> **Records provided**
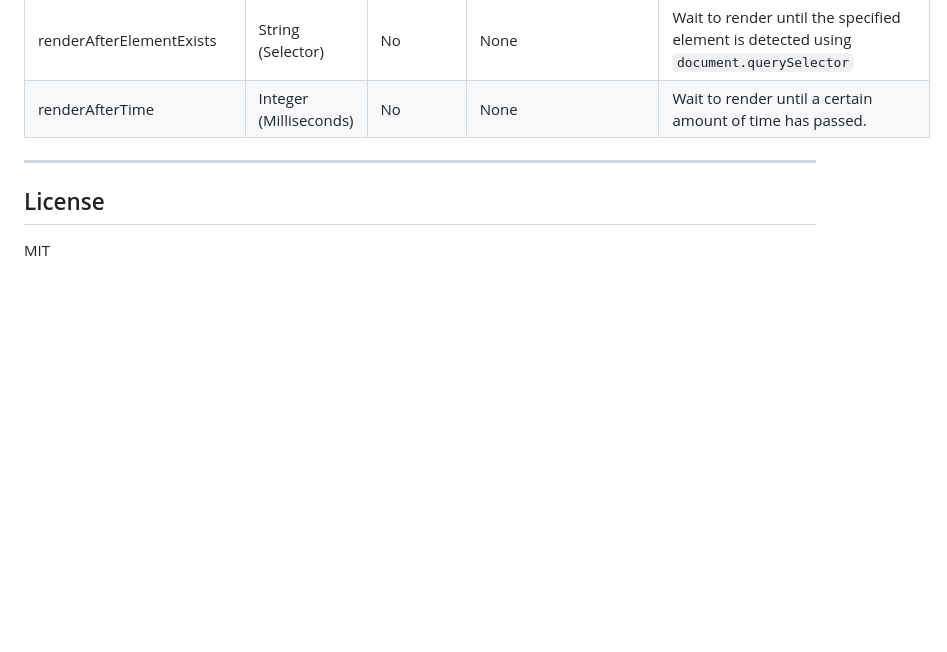
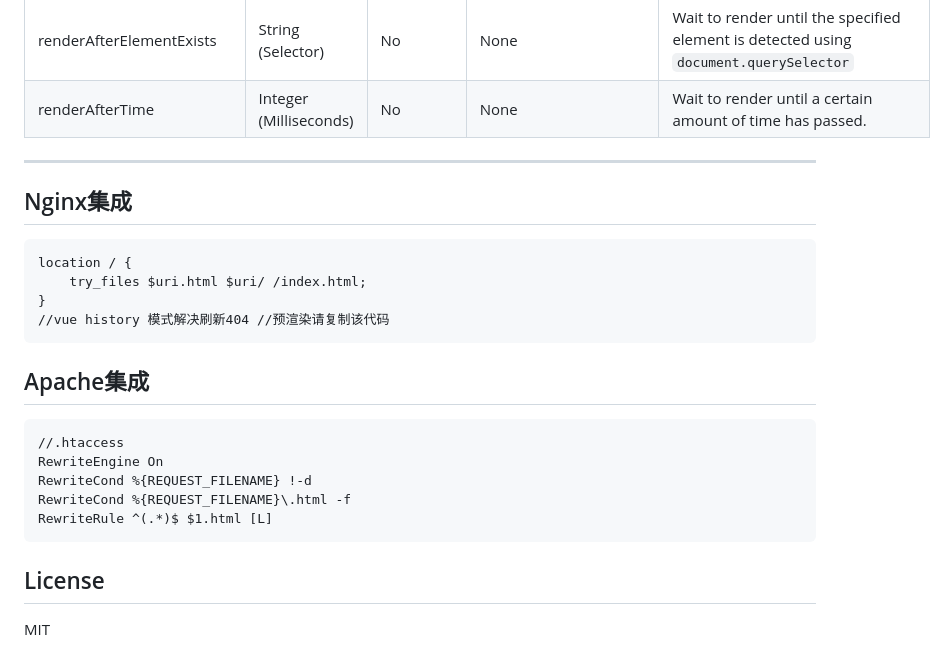
Before and after one commit to dr-forget/zipper-tools, a Markdown page: packages/zippybee-plugin-prerender-vite/Readme.md, the part around the change. GitHub-like rendering; blank space fills up the shorter version.

Commit message:
feat: update version

````diff
--- a/packages/zippybee-plugin-prerender-vite/Readme.md
+++ b/packages/zippybee-plugin-prerender-vite/Readme.md
@@ -236,6 +236,27 @@ postProcess(context) {
 
 ---
 
+## Nginx集成
+
+```
+location / {
+    try_files $uri.html $uri/ /index.html;
+}
+//vue history 模式解决刷新404 //预渲染请复制该代码
+```
+
+## Apache集成
+
+```
+//.htaccess
+RewriteEngine On
+RewriteCond %{REQUEST_FILENAME} !-d
+RewriteCond %{REQUEST_FILENAME}\.html -f
+RewriteRule ^(.*)$ $1.html [L]
+```
+
+
+
 ## License
 
 MIT
````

> **Task objective**
Look through the preceding entries for the word "version". Report how many lines hold it, and only that number.

> **Response area**
2